Racism And Culture King 1 Essay

Submitted By sueellen10
Words: 3375
Pages: 14

Racism and Culture
Sue E. King
Liberty University

Abstract This paper summarizes assimilation theories in the past and in today’s society. Neoclassical and segmented theory were presented however, the segmented theorist argue there’s a dissimilarity between Europeans and non-European immigrants in today’s society. Non- European immigrants face racial barriers in the United States. Acculturation and the four acculturative attitudes were summarized. The four acculturative attitudes are marginalization, separation, assimilation, and integration. Research gave light on the cultivation of racism in the California State University system. Institutional racism which is present in businesses, courts, jails, politics, and cultural life was also defined and discussed. There is a need for race talks in the field of family and systemic psychotherapy to improve therapist development. Interpersonal and internalized oppression was discussed and analyzed. The mental scars of racism has left blacks and minority ethnic groups at risk for mental illness. Healing racism is crucial and can be accomplished through special programs like healing racism, teaching the teachers, and education; success in these programs will empower cultures to embrace the oneness of mankind. Keywords: racism, oppression, oneness

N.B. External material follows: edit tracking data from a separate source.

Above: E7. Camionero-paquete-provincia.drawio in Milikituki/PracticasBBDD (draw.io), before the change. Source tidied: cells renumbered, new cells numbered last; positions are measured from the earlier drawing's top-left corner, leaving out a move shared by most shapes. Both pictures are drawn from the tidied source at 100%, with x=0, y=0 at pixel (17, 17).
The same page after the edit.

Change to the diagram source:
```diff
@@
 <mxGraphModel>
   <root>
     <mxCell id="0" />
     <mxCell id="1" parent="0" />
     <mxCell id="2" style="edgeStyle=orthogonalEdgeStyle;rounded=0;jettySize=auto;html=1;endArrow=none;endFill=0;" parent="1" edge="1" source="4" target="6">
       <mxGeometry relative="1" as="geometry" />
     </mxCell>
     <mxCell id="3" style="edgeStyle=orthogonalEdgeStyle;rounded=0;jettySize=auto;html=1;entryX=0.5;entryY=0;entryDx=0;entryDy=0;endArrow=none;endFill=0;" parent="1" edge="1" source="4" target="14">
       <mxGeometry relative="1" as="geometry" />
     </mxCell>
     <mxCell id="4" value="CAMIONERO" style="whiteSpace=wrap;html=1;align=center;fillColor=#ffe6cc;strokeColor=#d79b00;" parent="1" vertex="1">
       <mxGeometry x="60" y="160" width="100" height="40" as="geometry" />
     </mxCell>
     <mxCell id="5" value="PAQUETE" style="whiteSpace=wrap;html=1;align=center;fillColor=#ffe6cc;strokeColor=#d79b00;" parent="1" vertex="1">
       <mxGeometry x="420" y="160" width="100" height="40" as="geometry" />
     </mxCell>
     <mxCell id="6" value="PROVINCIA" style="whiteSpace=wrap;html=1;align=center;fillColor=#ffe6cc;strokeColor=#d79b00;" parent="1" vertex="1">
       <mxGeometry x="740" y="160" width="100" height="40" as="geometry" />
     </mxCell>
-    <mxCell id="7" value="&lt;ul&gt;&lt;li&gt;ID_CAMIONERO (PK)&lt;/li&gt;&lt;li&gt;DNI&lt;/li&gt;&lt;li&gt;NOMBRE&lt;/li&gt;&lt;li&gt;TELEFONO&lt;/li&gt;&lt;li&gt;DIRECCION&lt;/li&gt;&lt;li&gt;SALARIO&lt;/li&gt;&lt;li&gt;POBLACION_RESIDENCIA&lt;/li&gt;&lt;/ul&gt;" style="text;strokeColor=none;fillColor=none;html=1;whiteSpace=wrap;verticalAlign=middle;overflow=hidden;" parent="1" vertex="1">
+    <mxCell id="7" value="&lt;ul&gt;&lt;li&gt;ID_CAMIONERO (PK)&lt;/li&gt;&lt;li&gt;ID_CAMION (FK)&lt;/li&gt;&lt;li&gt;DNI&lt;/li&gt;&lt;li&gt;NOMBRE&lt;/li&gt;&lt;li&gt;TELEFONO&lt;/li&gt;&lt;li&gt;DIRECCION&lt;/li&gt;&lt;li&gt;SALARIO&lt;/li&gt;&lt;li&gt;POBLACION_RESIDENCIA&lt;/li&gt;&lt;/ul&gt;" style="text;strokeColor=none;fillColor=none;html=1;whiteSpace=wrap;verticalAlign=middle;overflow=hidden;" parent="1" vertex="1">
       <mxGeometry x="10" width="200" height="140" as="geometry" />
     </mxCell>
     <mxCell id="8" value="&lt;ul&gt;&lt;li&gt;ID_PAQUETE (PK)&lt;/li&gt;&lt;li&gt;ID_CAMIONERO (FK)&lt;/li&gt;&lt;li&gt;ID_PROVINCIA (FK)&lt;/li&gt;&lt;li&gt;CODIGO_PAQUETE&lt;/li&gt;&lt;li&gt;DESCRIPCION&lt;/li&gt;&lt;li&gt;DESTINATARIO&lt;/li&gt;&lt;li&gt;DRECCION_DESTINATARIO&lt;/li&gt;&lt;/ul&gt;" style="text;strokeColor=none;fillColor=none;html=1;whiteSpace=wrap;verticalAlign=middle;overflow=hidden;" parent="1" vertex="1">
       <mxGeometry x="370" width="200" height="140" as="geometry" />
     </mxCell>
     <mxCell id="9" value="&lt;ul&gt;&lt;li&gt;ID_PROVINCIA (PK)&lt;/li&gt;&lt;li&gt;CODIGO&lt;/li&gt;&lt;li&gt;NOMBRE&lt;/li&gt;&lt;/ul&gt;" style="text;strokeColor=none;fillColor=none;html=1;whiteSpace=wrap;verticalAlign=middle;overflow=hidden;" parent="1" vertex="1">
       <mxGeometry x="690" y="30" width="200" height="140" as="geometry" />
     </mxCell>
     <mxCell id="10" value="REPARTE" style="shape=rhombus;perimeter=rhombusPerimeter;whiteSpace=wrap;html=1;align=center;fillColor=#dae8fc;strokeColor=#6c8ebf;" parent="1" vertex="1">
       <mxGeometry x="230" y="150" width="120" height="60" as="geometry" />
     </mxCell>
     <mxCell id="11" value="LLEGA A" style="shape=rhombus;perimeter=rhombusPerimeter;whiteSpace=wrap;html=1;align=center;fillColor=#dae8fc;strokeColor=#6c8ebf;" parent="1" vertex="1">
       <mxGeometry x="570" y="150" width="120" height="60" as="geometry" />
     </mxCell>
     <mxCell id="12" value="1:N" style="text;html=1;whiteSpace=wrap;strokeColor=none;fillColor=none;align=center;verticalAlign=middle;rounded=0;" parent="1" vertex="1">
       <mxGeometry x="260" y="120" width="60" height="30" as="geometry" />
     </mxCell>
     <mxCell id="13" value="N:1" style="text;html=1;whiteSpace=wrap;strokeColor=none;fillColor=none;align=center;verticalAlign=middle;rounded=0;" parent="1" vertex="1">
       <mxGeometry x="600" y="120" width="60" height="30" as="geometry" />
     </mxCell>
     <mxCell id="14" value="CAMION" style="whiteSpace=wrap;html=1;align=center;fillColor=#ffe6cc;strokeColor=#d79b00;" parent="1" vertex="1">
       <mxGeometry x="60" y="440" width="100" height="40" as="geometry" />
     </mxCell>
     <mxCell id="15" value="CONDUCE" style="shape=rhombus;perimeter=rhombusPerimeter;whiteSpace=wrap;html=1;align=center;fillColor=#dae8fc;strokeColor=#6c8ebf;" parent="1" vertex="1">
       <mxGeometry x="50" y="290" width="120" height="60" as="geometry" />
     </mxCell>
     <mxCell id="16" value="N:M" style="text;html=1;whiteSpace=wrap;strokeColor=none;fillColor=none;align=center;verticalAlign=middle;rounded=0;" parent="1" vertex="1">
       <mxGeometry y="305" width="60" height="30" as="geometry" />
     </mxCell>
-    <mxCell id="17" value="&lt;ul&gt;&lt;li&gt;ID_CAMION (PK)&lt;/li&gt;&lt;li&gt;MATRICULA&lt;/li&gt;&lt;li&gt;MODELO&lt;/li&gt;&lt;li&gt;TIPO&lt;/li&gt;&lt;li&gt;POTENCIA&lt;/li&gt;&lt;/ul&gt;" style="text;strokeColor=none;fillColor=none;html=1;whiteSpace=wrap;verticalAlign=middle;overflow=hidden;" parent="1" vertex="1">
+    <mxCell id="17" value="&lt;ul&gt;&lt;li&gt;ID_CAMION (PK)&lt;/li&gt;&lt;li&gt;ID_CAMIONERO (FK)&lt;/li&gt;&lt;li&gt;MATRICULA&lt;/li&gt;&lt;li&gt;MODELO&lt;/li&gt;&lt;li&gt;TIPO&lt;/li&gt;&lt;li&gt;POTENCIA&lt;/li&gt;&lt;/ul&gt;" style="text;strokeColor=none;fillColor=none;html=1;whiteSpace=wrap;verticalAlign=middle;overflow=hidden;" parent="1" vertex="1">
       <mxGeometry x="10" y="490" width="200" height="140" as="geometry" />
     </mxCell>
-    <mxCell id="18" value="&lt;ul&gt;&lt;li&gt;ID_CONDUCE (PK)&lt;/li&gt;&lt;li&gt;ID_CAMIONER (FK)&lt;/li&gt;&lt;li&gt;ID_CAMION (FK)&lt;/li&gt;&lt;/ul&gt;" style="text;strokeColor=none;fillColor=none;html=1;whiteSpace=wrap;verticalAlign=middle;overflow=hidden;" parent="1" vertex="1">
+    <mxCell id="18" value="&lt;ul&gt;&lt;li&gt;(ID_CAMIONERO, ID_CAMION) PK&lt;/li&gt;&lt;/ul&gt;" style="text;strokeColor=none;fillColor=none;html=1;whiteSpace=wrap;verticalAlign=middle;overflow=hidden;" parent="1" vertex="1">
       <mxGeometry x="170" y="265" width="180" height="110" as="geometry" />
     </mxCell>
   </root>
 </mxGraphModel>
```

Racism and Culture As immigrants assimilated and later acculturated into the mainstream of the United States, racism began to take its place in American history. The stains of racism still remain in today’s society. There are various cultures that have shared the trials and tribulations of racism conversely, many people repudiate the fact that racism even exist. The beauty of the United States of America is that each group, culture, or individual has the freedom to go and do as they please. Racial differences survives in every culture nevertheless, racism cannot be ignored. Racism silently exist in institutions, the field of family and systemic psychotherapy and the work place even so, the mission on race is far from being over. The goal is to teach teachers with culturally sensitive curriculum’s a way to counter assaults against targeted populations. The purpose of this research is to identify racism as it exists against many diverse cultures; in hopes by some means, that cultures may share social values of equality and integrity in order to heal racism while sharing the oneness of humankind.
According to Diller (2011) “This country, they argue, has grown rich on the labor of successive generations of immigrants and refugees, and our reward should be the same as Whites─full citizenship and equal access to resources as guaranteed in the Constitution” (p. 34). When individuals assimilate into another culture they give up all ties to their own culture. Assimilation theories in the past are actual much different from today’s assimilation theories they have new populations of immigrants to deal with (Jung, 2009). Assimilation theories has distinguish the shortcomings of the past and recommend definite changes to get past them (Jung, 2009). According to Jung (2009) the two key components of assimilation theory are the neoclassical theory and the segmented assimilation theory. Neoclassic theory believe assimilation continue to go on, like those in past centuries (Jung, 2009).
Segmented assimilation theory believe in right now and not the past; they believe there are additional ways to enter the main stream United States such as selective withholding of ethnicity additionally, downward mobility is another way to enter the mainstream United States (Jung, 2009). Segmented assimilation theorist believe that maintaining one’s culture can shield children of immigrants against detrimental consequences like dropping out of school, becoming involved in gangs and using drugs (Xie & Greeenman, 2011). Segmented assimilation theorists argue that present non-European migrants and their